Kelley’s research for the book entailed interviews with 850 sources, including some of Winfrey’s family members, and the author claims she got a glance at Winfrey’s unreleased 1993 biography.
In it, Winfrey allegedly described herself as a “prostitute” during her promiscuous teenage years. Kelley said she found that description to be “rather harsh,” but acknowledged that time of Winfrey’s life was “really kind of a natural outgrowth of a terrible, terrible sexual molestation she endured.”
The topic of romance is touched on in Kelley’s book: Winfrey allegedly had a doomed relationship with John Tesh (which apparently went awry due to the fact that it was an interracial romance) and the book also looks at the talk-show queen’s current relationship with her live-in love, businessman Stedman Graham (who Kelley described to USA Today as “boring as hell”).
One thing Kelley said she didn’t do in the book is “out” Winfrey. “I know people are expecting me to ‘out’ her. But I think she’s just asexual,” Kelley said, adding, “She’s poured all of her energies into her career. And if she is, she is never ever, ever going to come out. So relax, people.”
Perhaps the most shocking thing written in the book is that a relative of Winfrey’s, called “Aunt” Katharine Carr Esters, confided to Kelley her assertion that Vernon Winfrey is not actually Oprah’s biological father.
Kelley explained to Lauer, “I spent three days with [Esters], and over that time she told me who Oprah’s real father was and swore me to secrecy. So here I am writing a book about a secret keeper and I get pulled in and I keep a secret myself.” Kelley didn’t seem to keep many secrets in her recent USA Today interview, though. Esters allegedly also told Kelley that Winfrey’s family doesn’t believe her claims of sexual abuse as a child. “I don’t believe a bit of it,” Esters told Kelley. “No one in the family believes her stories, but now that she’s so rich and powerful everyone is afraid to contradict her.”

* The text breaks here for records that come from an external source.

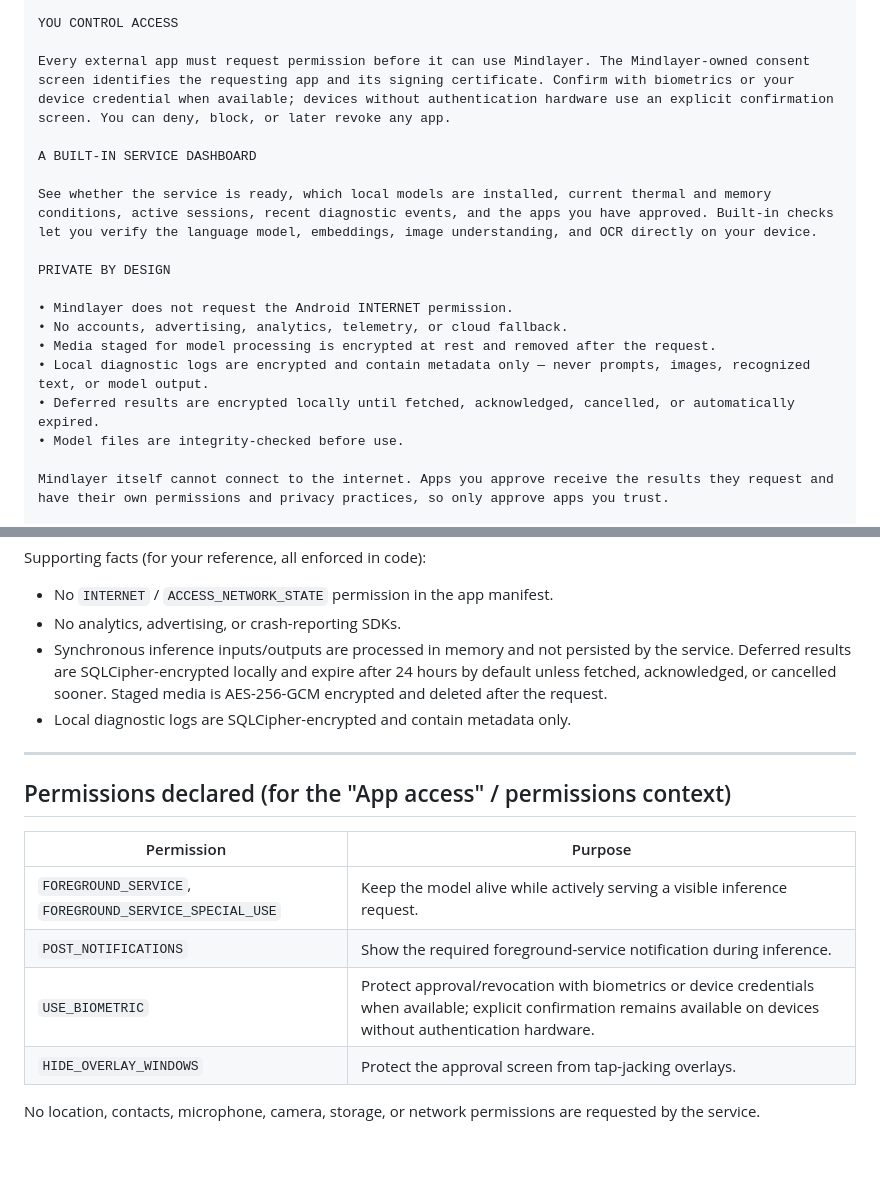
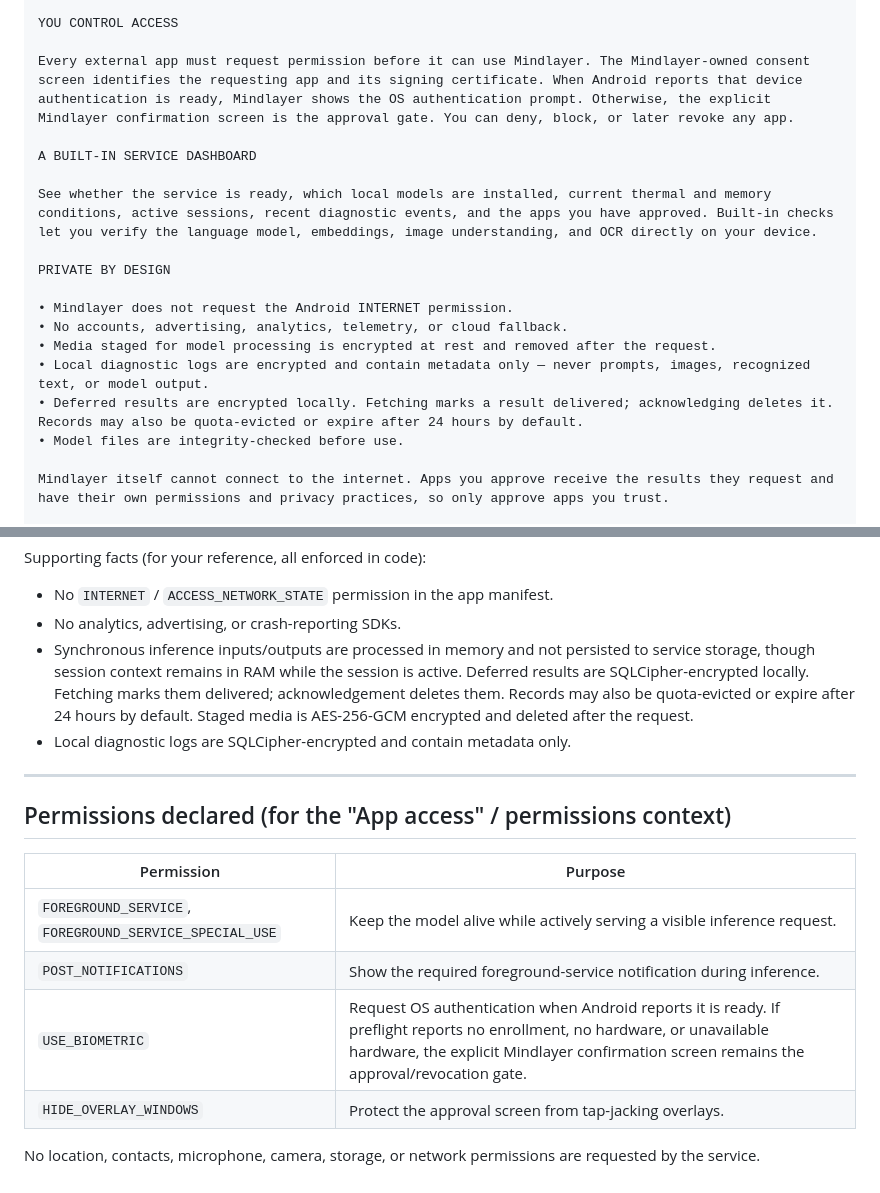
Before and after one commit to adsamcik/Mindlayer, a Markdown page: store-assets/STORE_LISTING.md, 2 parts joined by grey strips. GitHub-like rendering; blank space fills up the shorter version.

Commit message:
fix(play): clarify retention and consent fallback
Co-authored-by: Copilot <223556219+Copilot@users.noreply.github.com>

Copilot-Session: 4b041e74-3587-44ea-96bb-61b7d853017b

```diff
--- a/store-assets/STORE_LISTING.md
+++ b/store-assets/STORE_LISTING.md
@@ -33,7 +33,7 @@ RUN AI ON YOUR PHONE
 
 YOU CONTROL ACCESS
 
-Every external app must request permission before it can use Mindlayer. The Mindlayer-owned consent screen identifies the requesting app and its signing certificate. Confirm with biometrics or your device credential when available; devices without authentication hardware use an explicit confirmation screen. You can deny, block, or later revoke any app.
+Every external app must request permission before it can use Mindlayer. The Mindlayer-owned consent screen identifies the requesting app and its signing certificate. When Android reports that device authentication is ready, Mindlayer shows the OS authentication prompt. Otherwise, the explicit Mindlayer confirmation screen is the approval gate. You can deny, block, or later revoke any app.
 
 A BUILT-IN SERVICE DASHBOARD
 
@@ -45,7 +45,7 @@ PRIVATE BY DESIGN
 • No accounts, advertising, analytics, telemetry, or cloud fallback.
 • Media staged for model processing is encrypted at rest and removed after the request.
 • Local diagnostic logs are encrypted and contain metadata only — never prompts, images, recognized text, or model output.
-• Deferred results are encrypted locally until fetched, acknowledged, cancelled, or automatically expired.
+• Deferred results are encrypted locally. Fetching marks a result delivered; acknowledging deletes it. Records may also be quota-evicted or expire after 24 hours by default.
 • Model files are integrity-checked before use.
 
 Mindlayer itself cannot connect to the internet. Apps you approve receive the results they request and have their own permissions and privacy practices, so only approve apps you trust.
@@ -125,9 +125,11 @@ Supporting facts (for your reference, all enforced in code):
 - No `INTERNET` / `ACCESS_NETWORK_STATE` permission in the app manifest.
 - No analytics, advertising, or crash-reporting SDKs.
 - Synchronous inference inputs/outputs are processed in memory and not persisted
-  by the service. Deferred results are SQLCipher-encrypted locally and expire
-  after 24 hours by default unless fetched, acknowledged, or cancelled sooner.
-  Staged media is AES-256-GCM encrypted and deleted after the request.
+  to service storage, though session context remains in RAM while the session is
+  active. Deferred results are SQLCipher-encrypted locally. Fetching marks them
+  delivered; acknowledgement deletes them. Records may also be quota-evicted or
+  expire after 24 hours by default. Staged media is AES-256-GCM encrypted and
+  deleted after the request.
 - Local diagnostic logs are SQLCipher-encrypted and contain metadata only.
 
 ---
@@ -138,7 +140,7 @@ Supporting facts (for your reference, all enforced in code):
 |---|---|
 | `FOREGROUND_SERVICE`, `FOREGROUND_SERVICE_SPECIAL_USE` | Keep the model alive while actively serving a visible inference request. |
 | `POST_NOTIFICATIONS` | Show the required foreground-service notification during inference. |
-| `USE_BIOMETRIC` | Protect approval/revocation with biometrics or device credentials when available; explicit confirmation remains available on devices without authentication hardware. |
+| `USE_BIOMETRIC` | Request OS authentication when Android reports it is ready. If preflight reports no enrollment, no hardware, or unavailable hardware, the explicit Mindlayer confirmation screen remains the approval/revocation gate. |
 | `HIDE_OVERLAY_WINDOWS` | Protect the approval screen from tap-jacking overlays. |
 
 No location, contacts, microphone, camera, storage, or network permissions are
```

The author promises, “I tried to give both sides,” but went on to speculate about her subject, “Oprah’s stories are colorful and a bit over the top. Maybe they’re just little exaggerations.”